Perhaps we can blame a slippery memory or the bright lights, but all the clever lines vaporized. The focus was on how the Lord prepared me for, and uses, my writing. The way I see it, I had been edited by God!
Before John Newton became a Christian, he was the captain of a slave trading ship. His language was so foul that his crew feared God would strike the ship for punishment. God did strike John Newton, but in a different way. Newton repented and became a believer, turning from cursing to blessing, most notably by penning "Amazing Grace." He was living proof of the living word: "But now you must rid yourselves of all such things as these: anger, rage, malice, slander, and filthy language from your lips. Do not lie to each other, since you have taken off your old self with its practices and have put on the new self, which is being renewed in knowledge in the image of its Creator" (Colossians 3:8-10). Newton put off the corrupt old way of life and was being renewed in the holy image of his Creator.

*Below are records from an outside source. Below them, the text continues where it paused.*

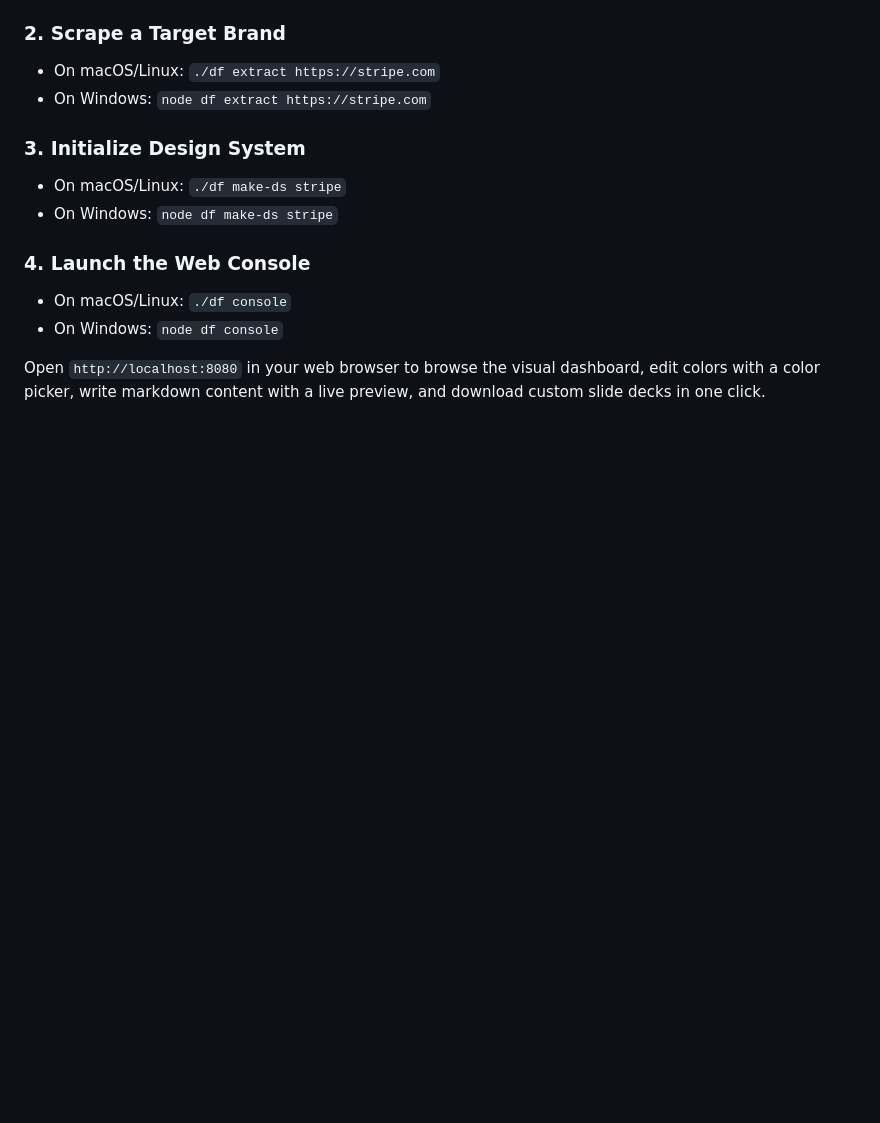
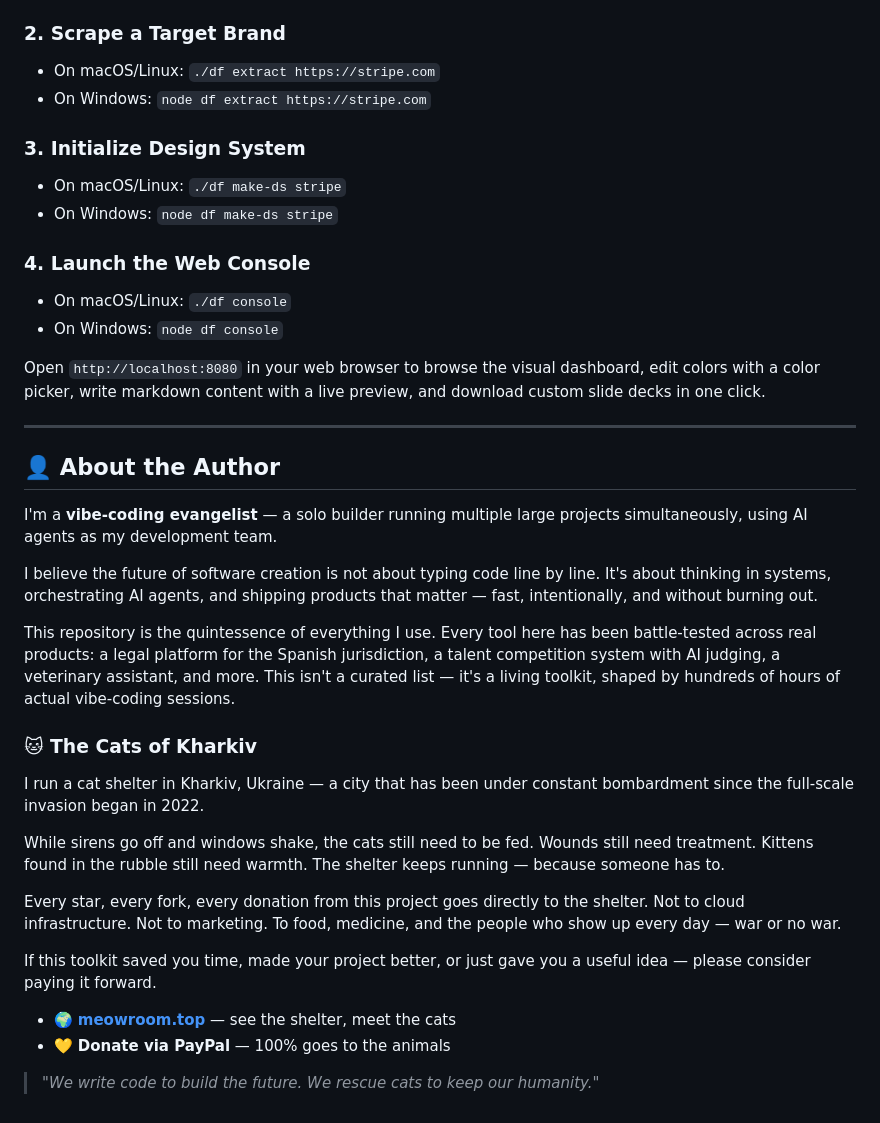
Before and after one commit to Menta1ik/design-factory, a Markdown page: README.md, the part around the change. GitHub-like rendering; blank space fills up the shorter version.

Commit message:
docs: add author profile and Kharkiv cat shelter support details to README

```diff
--- a/README.md
+++ b/README.md
@@ -182,3 +182,28 @@ Generate rules files for Cursor, Windsurf, Roo Cline, and Codex:
 - On Windows: `node df console`
 
 Open `http://localhost:8080` in your web browser to browse the visual dashboard, edit colors with a color picker, write markdown content with a live preview, and download custom slide decks in one click.
+
+---
+
+## 👤 About the Author
+
+I'm a **vibe-coding evangelist** — a solo builder running multiple large projects simultaneously, using AI agents as my development team.
+
+I believe the future of software creation is not about typing code line by line. It's about thinking in systems, orchestrating AI agents, and shipping products that matter — fast, intentionally, and without burning out.
+
+This repository is the quintessence of everything I use. Every tool here has been battle-tested across real products: a legal platform for the Spanish jurisdiction, a talent competition system with AI judging, a veterinary assistant, and more. This isn't a curated list — it's a living toolkit, shaped by hundreds of hours of actual vibe-coding sessions.
+
+### 🐱 The Cats of Kharkiv
+
+I run a cat shelter in Kharkiv, Ukraine — a city that has been under constant bombardment since the full-scale invasion began in 2022.
+
+While sirens go off and windows shake, the cats still need to be fed. Wounds still need treatment. Kittens found in the rubble still need warmth. The shelter keeps running — because someone has to.
+
+Every star, every fork, every donation from this project goes directly to the shelter. Not to cloud infrastructure. Not to marketing. To food, medicine, and the people who show up every day — war or no war.
+
+If this toolkit saved you time, made your project better, or just gave you a useful idea — please consider paying it forward.
+
+*   🌍 **[meowroom.top](http://meowroom.top)** — see the shelter, meet the cats
+*   💛 **Donate via PayPal** — 100% goes to the animals
+
+> *"We write code to build the future. We rescue cats to keep our humanity."*
```
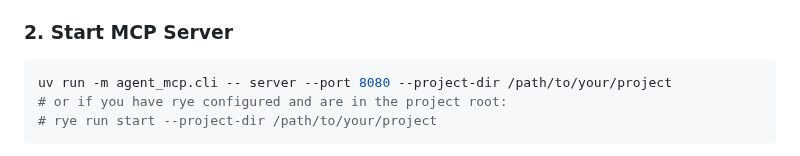
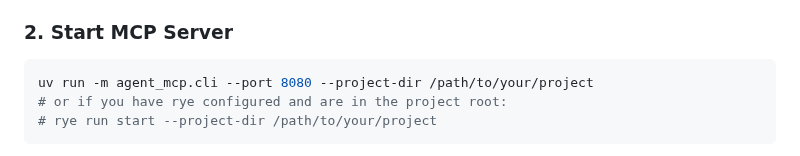
Before and after one commit to rinadelph/Agent-MCP, a Markdown page: README.md, the part around the change. Rendered like a GitHub page.

````diff
--- a/README.md
+++ b/README.md
@@ -17,7 +17,7 @@ A framework for creating multi-agent systems using the MCP (Model Context Protoc
 
 ### 2. Start MCP Server
 ```bash
-uv run -m agent_mcp.cli -- server --port 8080 --project-dir /path/to/your/project
+uv run -m agent_mcp.cli --port 8080 --project-dir /path/to/your/project
 # or if you have rye configured and are in the project root:
 # rye run start --project-dir /path/to/your/project
 ```
````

In my younger days, I was known for having a crude sense of humor. I believed that the more vile and shocking I was, the funnier I was. Many of my friends were ashamed of me, and I was even admonished by some folks from Saturday Night Live, not exactly known for their moral restraint.
Once I gave my life to Christ and the Holy Spirit took over, that language faded away. I still slip on occasion and say things that are rude or hurtful, but now I'm offended by the very jokes and language that I once reveled in. That is the work of the Lord; our speech is edited by God according to this admonition: "Let your conversation be always full of grace, seasoned with salt, so that you may know how to answer everyone" (Colossians 4:6).
Instead of using our tongues to hurt others and exalt ourselves, we are to "Let no corrupting talk come out of [our] mouths, but only such as is good for building up, as fits the occasion, that it may give grace to those who hear" (Ephesians 4:29). Words are powerful, and the Lord wants us to harness that power for the blessing of others. We are to encourage others and "Always be prepared to give an answer to everyone who asks you to give the reason for the hope that you have" (1 Peter 3:5).
For a writer, it can be difficult to accept an editor's suggestions and changes. For the Christian, it is an honor and a duty to be edited by God!